Fouling of ultrafiltration and nanofiltration membranes by dissolved organic matter
Mackey, Erin Devitt
Wiesner, Mark R.
Doctor of Philosophy
Fouling is the drop in permeate flux per unit of applied pressure due to the accumulation of materials in the pores and on the surface of the membrane. Dissolved organic matter (DOM) in natural waters is often an important factor in irreversible fouling of membranes. This work characterizes fouling of nanofiltration and ultrafiltration membranes by compounds selected as models for the polysaccharide, polyhydroxyaromatic: and proteinaceous fractions of DOM commonly obtained by pyrolysis-GC/MS. Polygalacturonic acid, rosolic acid and bovine serum albumin were selected as model compounds. Although proteins have been observed to foul membranes, pyrolysis-GC/MS analysis alone of DOM extracted from foulant cakes on membranes yields relatively little proteinaceous material.
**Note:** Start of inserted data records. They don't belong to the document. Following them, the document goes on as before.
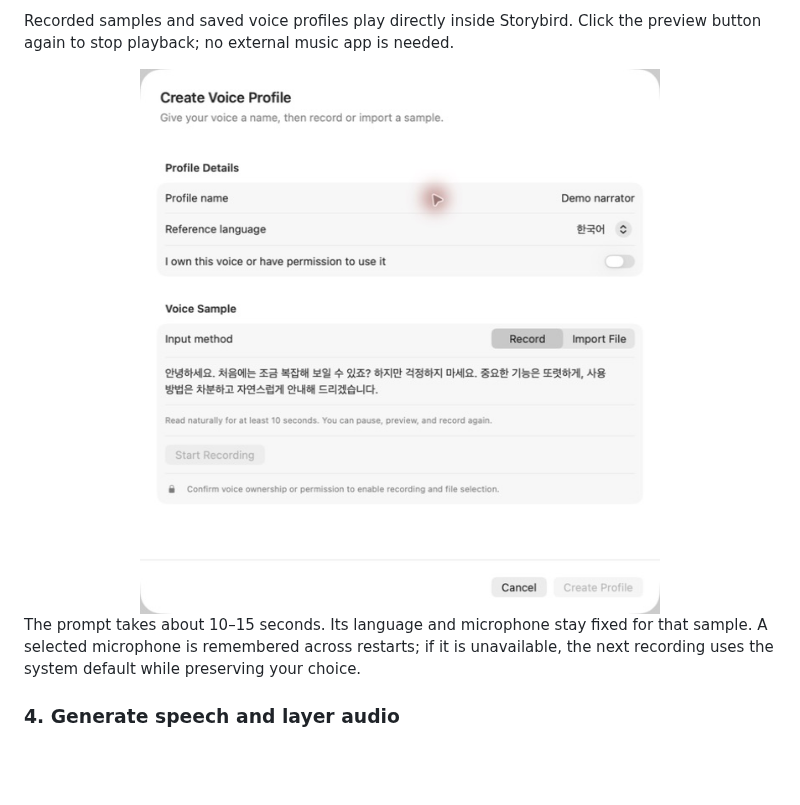
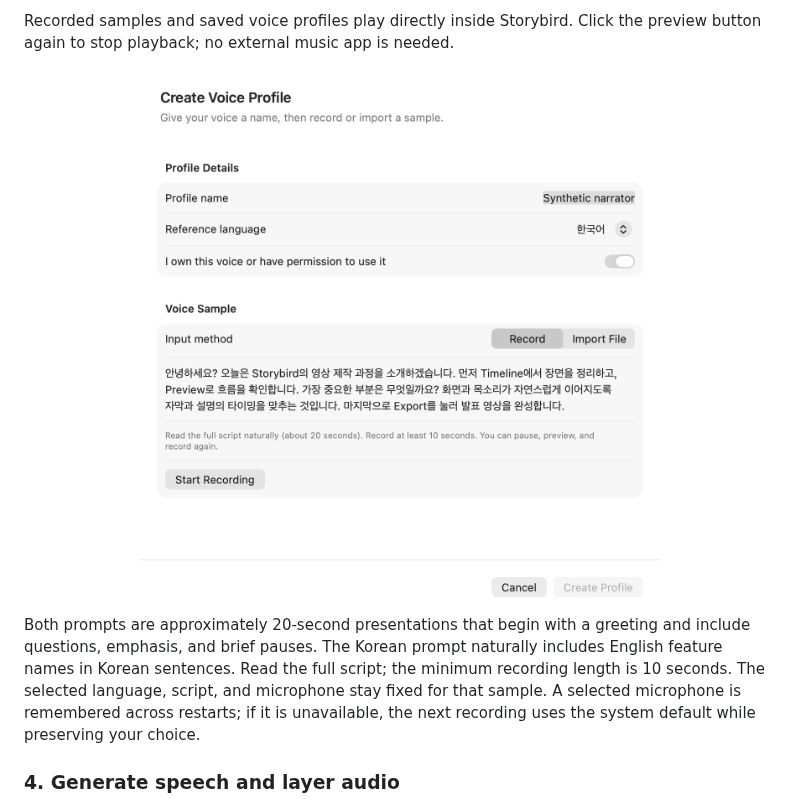
Before and after one commit to haandol/storybird, a Markdown page: README.md, the part around one of its changes. GitHub-like rendering; pictures changed too: docs/images/voice-profile-dialog-app.png; blank space fills up the shorter version.

Commit message:
feat(authoring): refine voice reference scripts for presentations

```diff
--- a/README.md
+++ b/README.md
@@ -215,6 +215,10 @@ Click the preview button again to stop playback; no external music app is needed
 </div>
 
-The prompt takes about 10–15 seconds. Its language and microphone stay fixed for
+Both prompts are approximately 20-second presentations that begin with a greeting
+and include questions, emphasis, and brief pauses. The Korean prompt naturally
+includes English feature names in Korean sentences. Read the full script;
+the minimum recording length is 10 seconds.
+The selected language, script, and microphone stay fixed for
 that sample. A selected microphone is remembered across restarts; if it is
 unavailable, the next recording uses the system default while preserving your choice.
 
```
Also changed, not shown: other parts of README.md (+1 -1 lines), CONTRIBUTING.md (+4 -1 lines), docs/MCPFeatureParity.md (+1 -0 lines), docs/images/voice-profile-creation.png, 6 other files.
It was hypothesized that proteins are more significant foulants than is indicated by pyrolysis-GC/MS analysis of the foulant cakes. It was also hypothesized that mixtures of organic molecules would not foul the membrane to the same extent as they will separately and that these flux-reducing foulants were both in the pores and on the surface. Membranes were employed in a dead-end filtration configuration. Surface topology was characterized using atomic force microscopy, the data from which was used to calculate surface roughness by a multifractal analysis algorithm. Foulant location was investigated using infrared spectroscopy with attenuated total reflectance. These laboratory data were compared to pilot plant data collected at the San Patricio Municipal Water District (SPMWD). Long-chain PgA molecules and BSA had the strongest influence on fouling. Mixing the different DOM fractions enhanced fouling. Combinations of the different organic molecules produced more fouling than would be predicted from the sum of each compound's fouling potential. The degree to which the organic molecules fouled the membranes was influenced by both the nature of the membrane materials and by their MWCOs. The fouling effect per millimole foulant was higher in the UF range, likely due to greater pore fouling. Results from the laboratory experiments and from the pilot plant at the SPMWD were not strictly comparable, but do indicate that the presence of a substantial deposit on the membrane surface does not necessarily account for an observed reduction in permeate flux.
Environmental science; Geochemistry